Z: Catnip is not dangerous to cats and it is not addictive. After reacting to catnip, there is a brief window of time—roughly 30 minutes—during which the cat is not responsive.

L: Catnip isn’t regarded as dangerous and doesn’t have a real chance of having an overdose effect. Cats cannot experience this “high” for at least another hour after the initial 5 to 15 minute period. It is conceivable to be toxic in the sense of being ill. Vomiting and diarrhea are common adverse effects. Due to its transient effects, there is little worry about long-lasting central nervous system (CNS) disorders. There is no need for treatment because most cats are intelligent enough to stop when they’ve had enough.

After destroying all the catnip toys, Eos and Selene take a well-earned nap. Laura McNally’s photo was used with permission.

Do we know why individual cats react differently to catnip? Some cats react with indifference while others become frantic or violent. Is this influenced by sex, breed, or other factors?

Z: Catnip response is an autosomal dominant characteristic that affects about two thirds of cats. When kittens are young, they don’t react to catnip; if they do, it won’t be until they are about six months old, when they reach sexual maturity.

L: Catnip [reaction] is a genetic characteristic that 15% of the cat population lacks. Catnip’s effects are not felt by certain older cats and kittens under the age of eight weeks (olfactory systems do not fully develop until three months of age).

While manning the front desk at Martin Veterinary Hospital, Chanel enjoys playing actively. Laura McNally’s photo was used with permission.
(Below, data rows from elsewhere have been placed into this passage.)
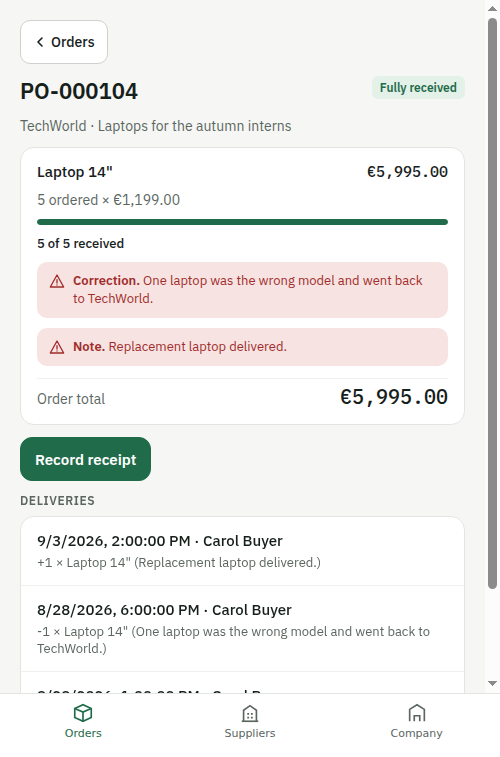
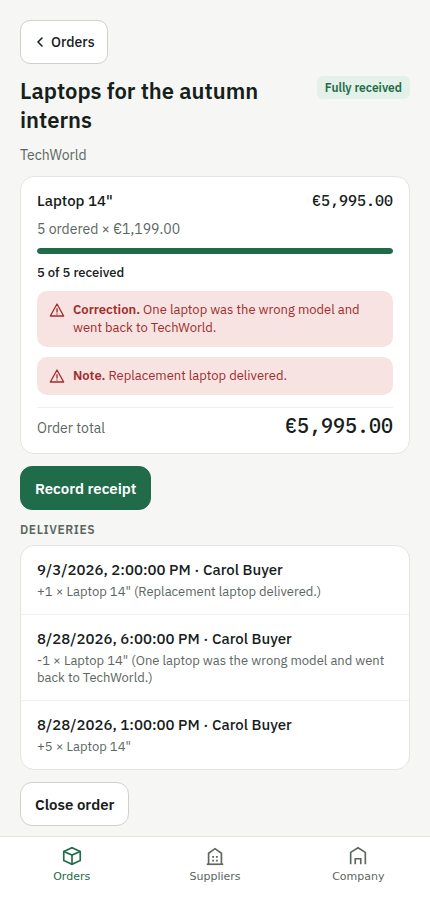
Retake order screenshots without a derived PO number

diff --git a/pr-59/PROOF.md b/pr-59/PROOF.md
@@ -3,3 +3,5 @@
 Web app at the checkout's Metro (`make e2e` stack), seeded dataset, signed in as Carol (Acme Trading, buyer), 430px wide headless Chrome.
 
 01 Orders list. 02 Partially received order with its receipt note. 03 Fully received order. 04 Receipt entry. 05 Raising a PO. 06 Suppliers segment. 07 Catalog segment. 08 Empty deliveries list ("Nothing received yet.") on an Issued order.
+
+Fix round: 01 to 04 retaken after removing the derived PO reference. Rows and headers show the requisition title with the supplier. 04's back pill now reads "Order". 05 to 08 are unchanged by that fix.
Given that cats react to the volatile chemicals in catnip as if they were pheromones, would it interfere with mating behaviours or instincts in feral or non-neutered cats?
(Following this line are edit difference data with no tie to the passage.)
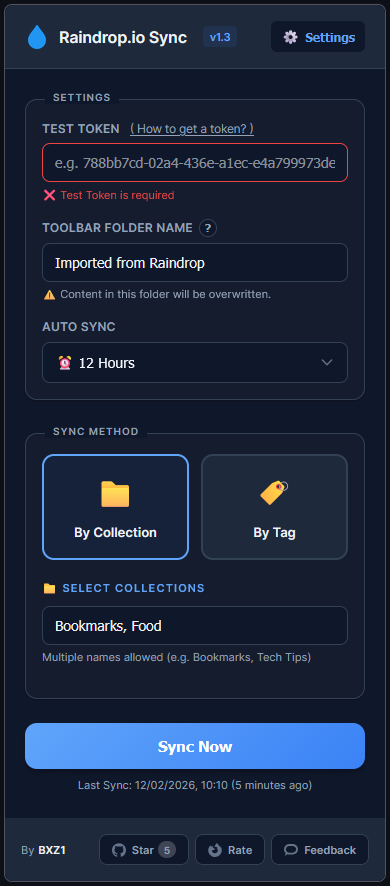
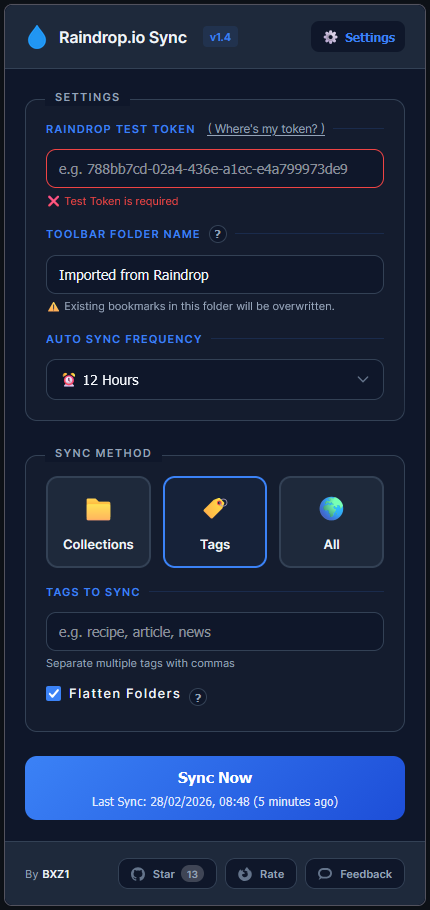
feat: persist sync status in the popup UI, and new screenshots.

diff --git a/background.js b/background.js
@@ -18,6 +18,14 @@ const firefoxFolderCache = {};
 // Rate limiting: Track last request time
 let lastRequestTime = 0;
 
+// Track active sync for popup persistence
+let SYNC_STATE = {
+    isSyncing: false,
+    percent: 0,
+    count: 0,
+    total: 0
+};
+
 /**
  * Rate limiting helper: Ensures we don't exceed API rate limits
  * Raindrop.io allows 120 requests per minute (~500ms between requests)
@@ -293,6 +301,9 @@ async function fetchAndImportFromEndpoint(apiToken, url, searchParams, targetRoo
             if (progressState && progressState.total > 0) {
                 progressState.current++;
                 const percent = Math.min(Math.round((progressState.current / progressState.total) * 100), 99);
+                SYNC_STATE.percent = percent;
+                SYNC_STATE.count = progressState.current;
+                SYNC_STATE.total = progressState.total;
                 browser.runtime.sendMessage({
                     command: 'sync_progress',
                     percent: percent,
@@ -339,6 +350,7 @@ async function importRaindropBookmarks(settings) {
     }
 
     // 1. Fetch Structure First
+    SYNC_STATE = { isSyncing: true, percent: 0, count: 0, total: 0 };
     await fetchRaindropCollections(apiToken);
 
     // 2. Prepare Target Folder (Clean Slate)
@@ -496,7 +508,10 @@ async function importRaindropBookmarks(settings) {
         // Clear cache on error to prevent stale data
         for (const key in firefoxFolderCache) { delete firefoxFolderCache[key]; }
         for (const key in collectionMap) { delete collectionMap[key]; }
+        SYNC_STATE.isSyncing = false; // Reset on error
         return { success: false, error: error.message };
+    } finally {
+        SYNC_STATE.isSyncing = false; // Reset on completion
     }
 }
 
@@ -609,6 +624,11 @@ browser.runtime.onMessage.addListener((message, sender, sendResponse) => {
 
     if (message.command === 'update_alarm') {
         updateAlarm(message.interval).then(() => sendResponse({ status: 'ok' }));
+        return true;
+    }
+
+    if (message.command === 'get_sync_status') {
+        sendResponse(SYNC_STATE);
         return true;
     }
 });

diff --git a/popup.js b/popup.js
@@ -80,6 +80,14 @@ async function loadState() {
 
         updateLastSyncDisplay(stored.lastSync);
         fetchGitHubStars();
+
+        // Check if sync is currently in progress in background
+        const syncStatus = await browser.runtime.sendMessage({ command: 'get_sync_status' });
+        if (syncStatus && syncStatus.isSyncing) {
+            elements.importBtn.disabled = true;
+            elements.btnTitle.textContent = 'Syncing...';
+            showStatus('loading', `Syncing... ${syncStatus.percent}%`);
+        }
     } catch (e) {
         console.error('Failed to load state', e);
     }
@@ -468,7 +476,12 @@ loadState();
 // Listen for progress updates from background
 browser.runtime.onMessage.addListener((msg) => {
     if (msg.command === 'sync_progress' && elements.importBtn.classList.contains('loading')) {
-        const text = `Syncing... ${msg.percent}%`;
-        elements.btnSubtitle.innerHTML = `<div class="spinner-small"></div><span>${text}</span>`;
+        const progressSpan = elements.btnSubtitle.querySelector('span');
+        if (progressSpan) {
+            progressSpan.textContent = `Syncing... ${msg.percent}%`;
+        } else {
+            // Fallback if structure isn't there yet
+            elements.btnSubtitle.innerHTML = `<div class="spinner-small"></div><span>Syncing... ${msg.percent}%</span>`;
+        }
     }
 });

diff --git a/index.css b/index.css
@@ -361,6 +361,10 @@ input.invalid {
     margin-bottom: 0;
 }
 
+.input-area .form-group {
+    margin-bottom: 0;
+}
+
 /* Checkbox Group */
 .checkbox-group {
     display: flex;
@@ -544,9 +548,8 @@ input.invalid {
 
 .btn-sub-title {
     font-size: 12px;
-    font-weight: 600;
-    opacity: 1;
-    /* Full opacity for maximum readability */
+    font-weight: 500;
+    color: rgba(255, 255, 255, 0.85);
     display: flex;
     align-items: center;
     gap: 8px;

diff --git a/README.md b/README.md
@@ -21,7 +21,7 @@ Raindrop.io Sync is a specialized Firefox extension that bridges the gap between
 Most bookmark managers keep your links tucked away in a separate app. This extension puts them exactly where you need them: **the native Firefox Bookmarks Toolbar.**
 
 *   **Set and Forget**: Scheduled **Auto-Sync** keeps your toolbar fresh every few hours, daily, or weekly.
-*   **Source Selection**: Sync multiple **Collections** or **#tags** at once (separated by commas).
+*   **Source Selection**: Sync multiple **Collections**, **#tags** (separated by commas), or your **entire library**.
 *   **Respects Manual Order**: Perfectly mirrors your **manual sorting** and folder structure from Raindrop.
 *   **Optional Flattening**: Choose to import everything into a single folder or preserve subfolders.
 *   **Offline Reliability**: Won't touch your bookmarks if the API is down or you're offline.
@@ -36,13 +36,13 @@ Most bookmark managers keep your links tucked away in a separate app. This exten
     *   Give it any name (e.g., `Firefox Sync`) and save.
     *   Click on your new app, then click **"Create test token"**.
     *   Copy the token and paste it into the extension's **API Token** field.
-3.  **Pick your Source**: Select the **By Collection** or **By Tag** method. You can enter multiple names separated by commas (e.g., `Work, News, Tech Tips`).
+3.  **Pick your Source**: Select the **Collections**, **Tags**, or **All** method. You can enter multiple names separated by commas (e.g., `Work, News, Tech Tips`).
 4.  **Set the Target**: Choose which folder in your **Bookmarks Toolbar** should hold the synced links (Default: `Imported from Raindrop`).
 5.  **Schedule Sync**: Choose your frequency and let the background script do the work.
 
 ## Support ⭐
 
-If you find this tool useful, please consider giving it a **Star** on [GitHub](https://github.com/BXZ1/raindrop-sync-firefox). It helps the project grow and stay maintained!
+If you find this useful, please consider **leaving a review on the [Firefox Add-on page](https://addons.mozilla.org/en-US/firefox/addon/raindrop-sync-firefox/)** or **starring the [GitHub repo](https://github.com/BXZ1/raindrop-sync-firefox)**. It helps with visibility and makes it easier for more people to discover the add-on!
 
 ## Development 🛠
Z: The way cats react to catnip (such as by rolling around, etc.) resembles how female cats act during the heat cycle. Catnip, however, elicits reactions in both male and female cats, as well as in intact and neutered/spayed cats. Thus, despite the fact that it appears to be a mating behavior to human eyes, it is not. Actually, the reason cats react to catnip is a mystery (and not just domestic cats, but some other members of the cat family too, like bobcats).

Are there catnip alternatives if your cat reacts extremely (or not at all) to catnip, which could be used to encourage enriched play?

Z: Although cats don’t react to catnip, they might do so to other plants including the silver vine (matatabi), valerian, honeysuckle, and the roots of Kiwi vines.